"As we said this fall we anticipate additional delays
because of a pending court case," said spokesman Joe DePlasco,
referring to an Appellate Division lawsuit challenging the use of eminent domain
to acquire private land at the site.
"Over the last two years, we've prepared the site for the next steps. We've
gone about as far as we can go at this point with preliminary work,
including sewer, track, infrastructure and utility work, along with demolition,"
DePlasco said that litigation is the reason Ratner stopped all work on the Atlantic
Yards site. We asserted, correctly,
that litigation is an obstacle to building the arena and the rest of the project,
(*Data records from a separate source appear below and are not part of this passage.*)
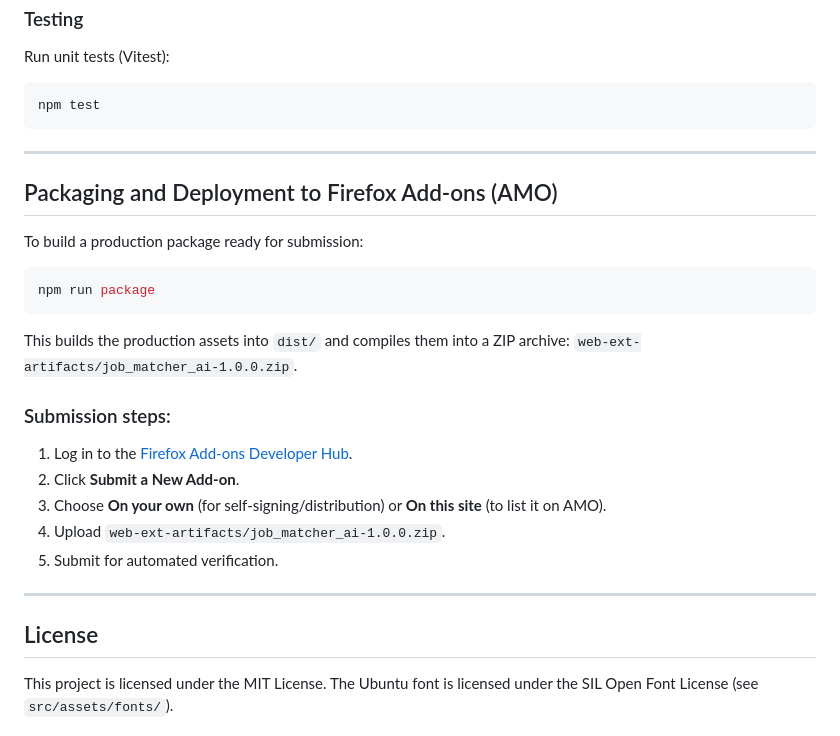
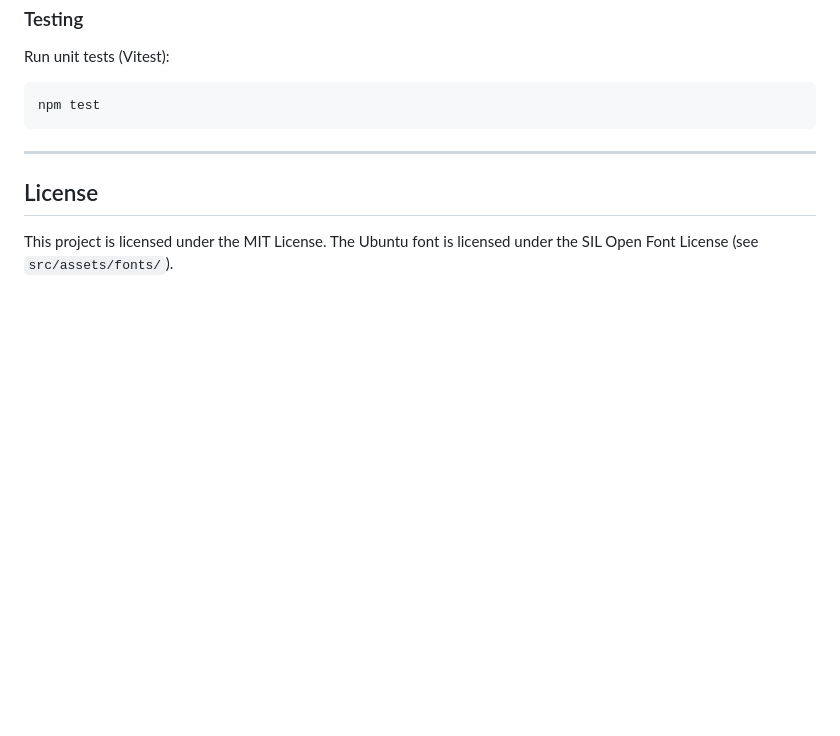
Before and after one commit to chicagoist/Job-Matcher-AI, a Markdown page: README.md, the part around the change. Drawn GitHub-style; blank space fills up the shorter version.

````diff
--- a/README.md
+++ b/README.md
@@ -112,23 +112,6 @@ npm test
 
 ---
 
-## Packaging and Deployment to Firefox Add-ons (AMO)
-
-To build a production package ready for submission:
-```bash
-npm run package
-```
-This builds the production assets into `dist/` and compiles them into a ZIP archive: `web-ext-artifacts/job_matcher_ai-1.0.0.zip`.
-
-### Submission steps:
-1. Log in to the [Firefox Add-ons Developer Hub](https://addons.mozilla.org/developers/).
-2. Click **Submit a New Add-on**.
-3. Choose **On your own** (for self-signing/distribution) or **On this site** (to list it on AMO).
-4. Upload `web-ext-artifacts/job_matcher_ai-1.0.0.zip`.
-5. Submit for automated verification.
-
----
-
 ## License
 
 This project is licensed under the MIT License. The Ubuntu font is licensed under the SIL Open Font License (see `src/assets/fonts/`).
````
but is not an obstacle at all to Ratner continuing his work on building
a new rail yard.
Well today, on parent company Forest City Enterprises third quarter analysts
call, CEO Chuck Ratner said, "We've put all new development on
hold until economic conditions improve meaningfully." He included
Atlantic Yards in his run down.
So the rail yard work stoppage is due purely to corporate strategy, not litigation.
Though Chuck did come back to toe last week's line: "We stopped work because
the work we were doing came to an end."
But this is a fib, as Norman Oder
has proven (and here).
Other tidbits from the analyst call Q&A (which we suspect Norman Oder will
give the definitive report):
> Ratner has a
million bridge loan with Gramercy $153
million bridge loan from Gramercy for some of the Atlantic Yards land coming
due in February, 2009 and according to Chuck, they are trying to renegotiate
And this (transcribed by DDDB):
Analyst Q: How long can you delay that project and what is
the extra cost of delay?
Chuck A: We continue to work with public parties, who are still
fully committed; I think we can successfully delay until we are prepared to
start. I can't tell you in this market when that can be. How long? I don't know.
It's not a question of entitlements, it's a question of the market place.
As we've been saying for years, Ratner is speculating on our publicly owned
land, privately owned properties faced with eminent domain, hundreds of millions
in public subsidies, hundreds of millions more in undervalued land and tax breaks;
and while speculating he tears down the neighborhood to create developer's blight.
It's time for some good public policy at the proposed development site, instead
of corporate strategies.